BEGIN RECORDS FOR THIS EXERCISE

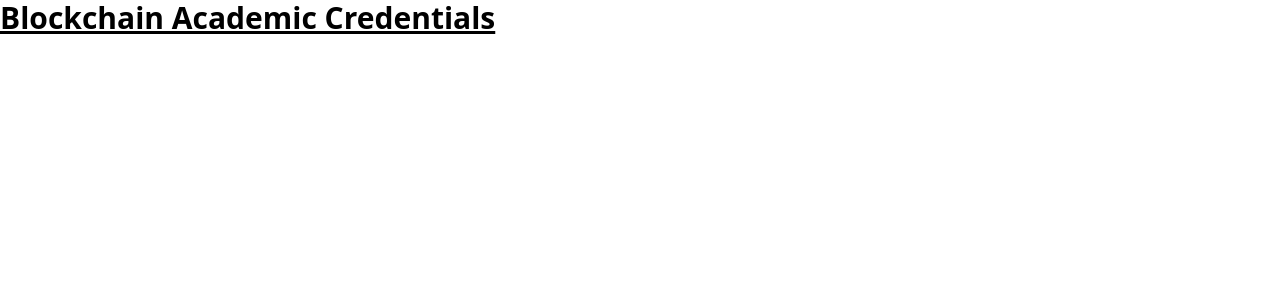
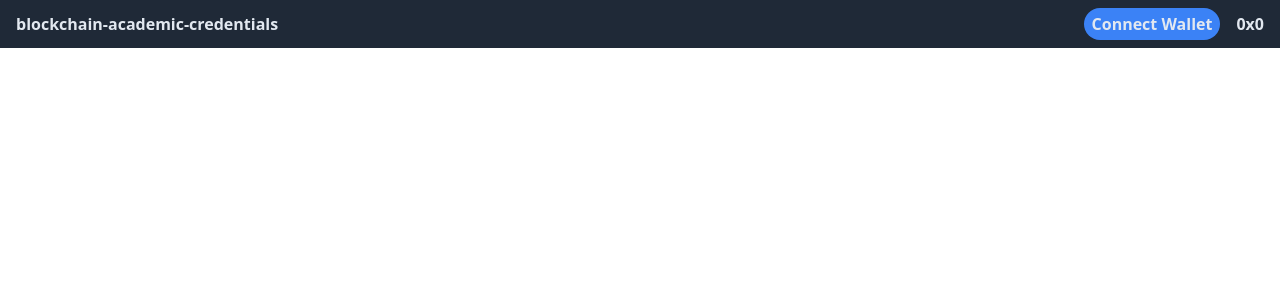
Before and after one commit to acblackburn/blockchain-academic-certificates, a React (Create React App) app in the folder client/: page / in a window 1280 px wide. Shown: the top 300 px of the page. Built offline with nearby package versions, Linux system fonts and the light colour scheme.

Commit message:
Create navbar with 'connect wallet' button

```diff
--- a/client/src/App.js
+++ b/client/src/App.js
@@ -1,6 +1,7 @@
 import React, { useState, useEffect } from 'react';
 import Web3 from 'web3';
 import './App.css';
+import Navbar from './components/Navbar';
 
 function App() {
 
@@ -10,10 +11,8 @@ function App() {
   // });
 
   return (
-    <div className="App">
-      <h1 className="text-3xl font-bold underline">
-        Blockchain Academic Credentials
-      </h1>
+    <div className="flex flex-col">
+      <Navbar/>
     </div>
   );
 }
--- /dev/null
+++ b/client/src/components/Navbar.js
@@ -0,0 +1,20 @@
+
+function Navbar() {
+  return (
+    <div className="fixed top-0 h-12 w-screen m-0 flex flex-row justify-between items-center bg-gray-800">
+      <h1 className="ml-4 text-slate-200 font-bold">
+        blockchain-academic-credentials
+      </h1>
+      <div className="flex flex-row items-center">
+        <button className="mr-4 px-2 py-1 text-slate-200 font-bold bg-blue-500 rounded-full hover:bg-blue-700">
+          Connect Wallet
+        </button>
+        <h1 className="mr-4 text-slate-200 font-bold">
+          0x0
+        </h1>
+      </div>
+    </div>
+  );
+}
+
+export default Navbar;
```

END RECORDS FOR THIS EXERCISE
BEGIN RECORDS FOR THIS EXERCISE

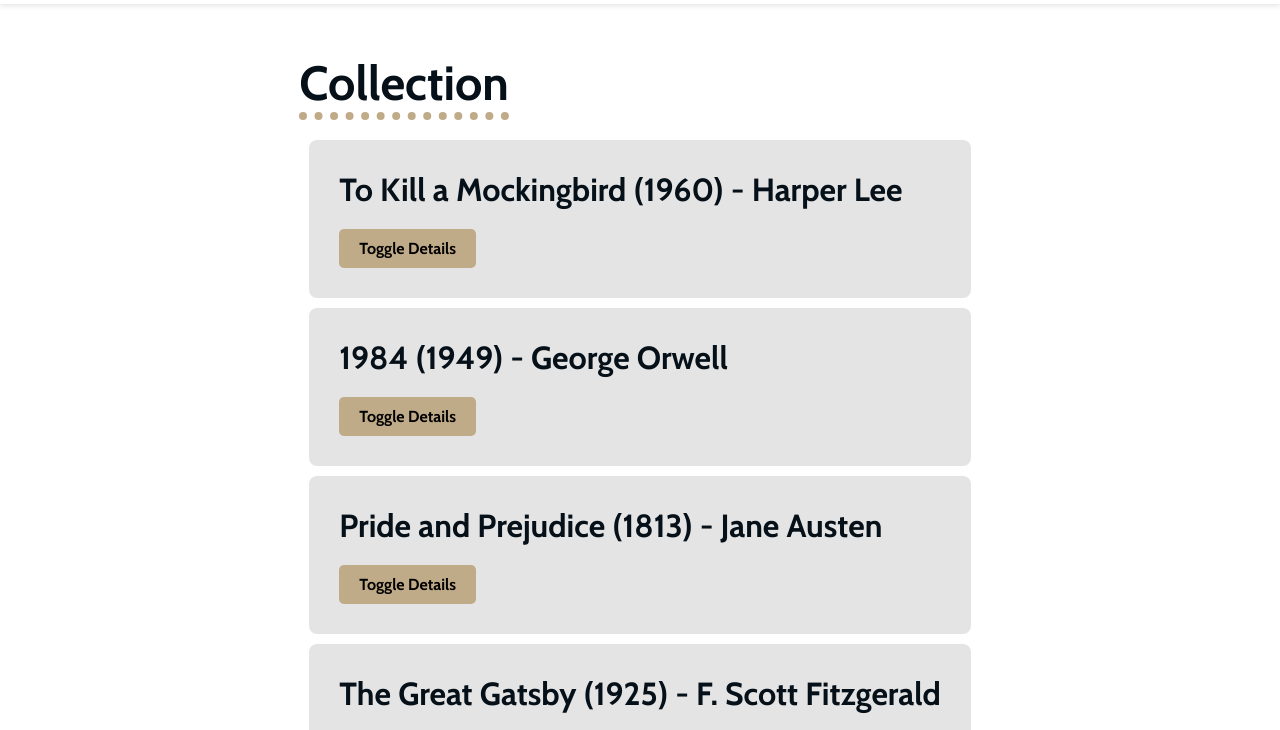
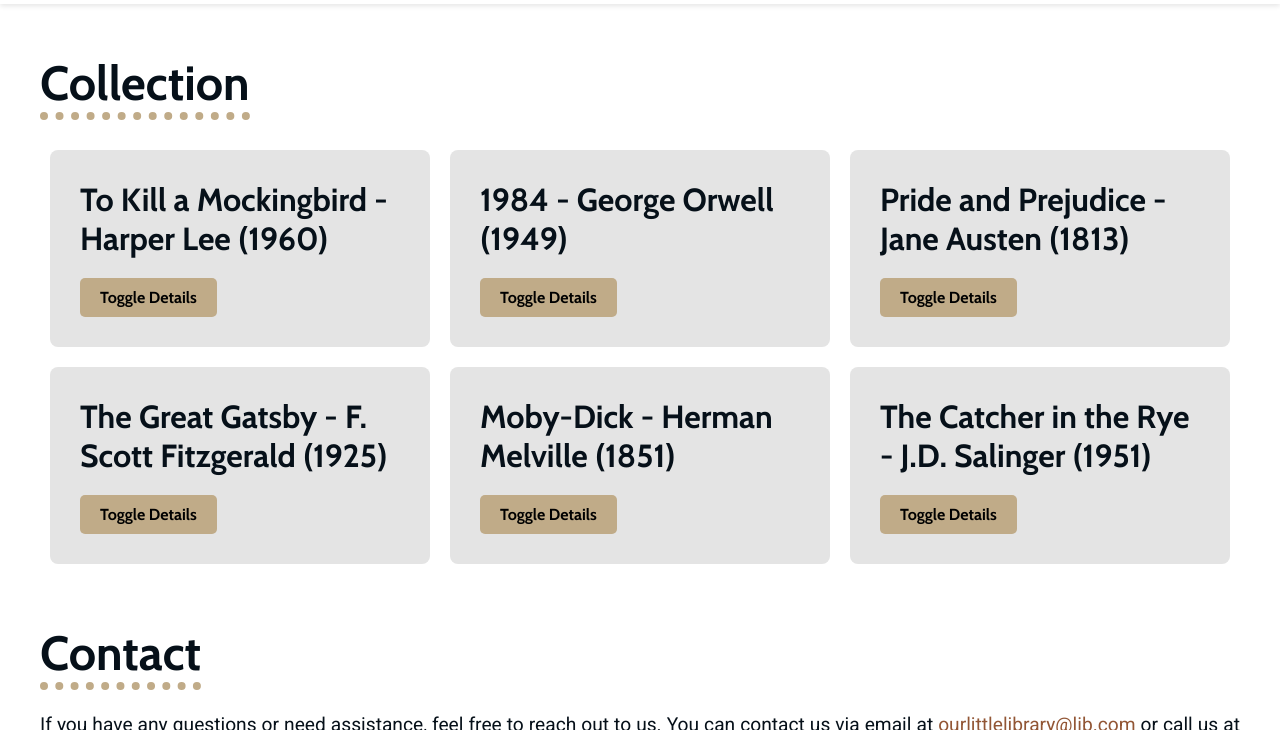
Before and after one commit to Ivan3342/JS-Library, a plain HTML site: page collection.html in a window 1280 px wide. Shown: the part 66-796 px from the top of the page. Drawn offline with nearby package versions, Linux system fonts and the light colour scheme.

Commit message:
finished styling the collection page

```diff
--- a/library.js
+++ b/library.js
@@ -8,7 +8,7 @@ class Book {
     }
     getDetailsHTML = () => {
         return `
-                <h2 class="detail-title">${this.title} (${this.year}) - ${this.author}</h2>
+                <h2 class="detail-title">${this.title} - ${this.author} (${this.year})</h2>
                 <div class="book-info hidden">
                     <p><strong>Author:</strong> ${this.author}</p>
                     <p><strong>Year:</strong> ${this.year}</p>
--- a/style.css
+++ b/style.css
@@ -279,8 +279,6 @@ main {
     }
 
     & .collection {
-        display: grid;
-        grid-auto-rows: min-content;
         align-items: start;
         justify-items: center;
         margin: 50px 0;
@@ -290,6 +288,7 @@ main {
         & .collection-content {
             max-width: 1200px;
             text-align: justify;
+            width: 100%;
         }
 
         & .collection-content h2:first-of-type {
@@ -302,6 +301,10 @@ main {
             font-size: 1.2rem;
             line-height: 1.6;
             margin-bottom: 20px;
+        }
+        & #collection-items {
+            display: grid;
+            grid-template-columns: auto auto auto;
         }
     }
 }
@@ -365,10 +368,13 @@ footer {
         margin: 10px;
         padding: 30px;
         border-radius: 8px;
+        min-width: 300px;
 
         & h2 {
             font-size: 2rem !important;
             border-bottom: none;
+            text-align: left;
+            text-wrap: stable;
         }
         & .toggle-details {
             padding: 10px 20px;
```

END RECORDS FOR THIS EXERCISE

**INSTRUCTIONS FOR THE TASK**: Only the number is wanted: how many lines of these entries contain the string "className"?

**WRITTEN SOLUTION**: 8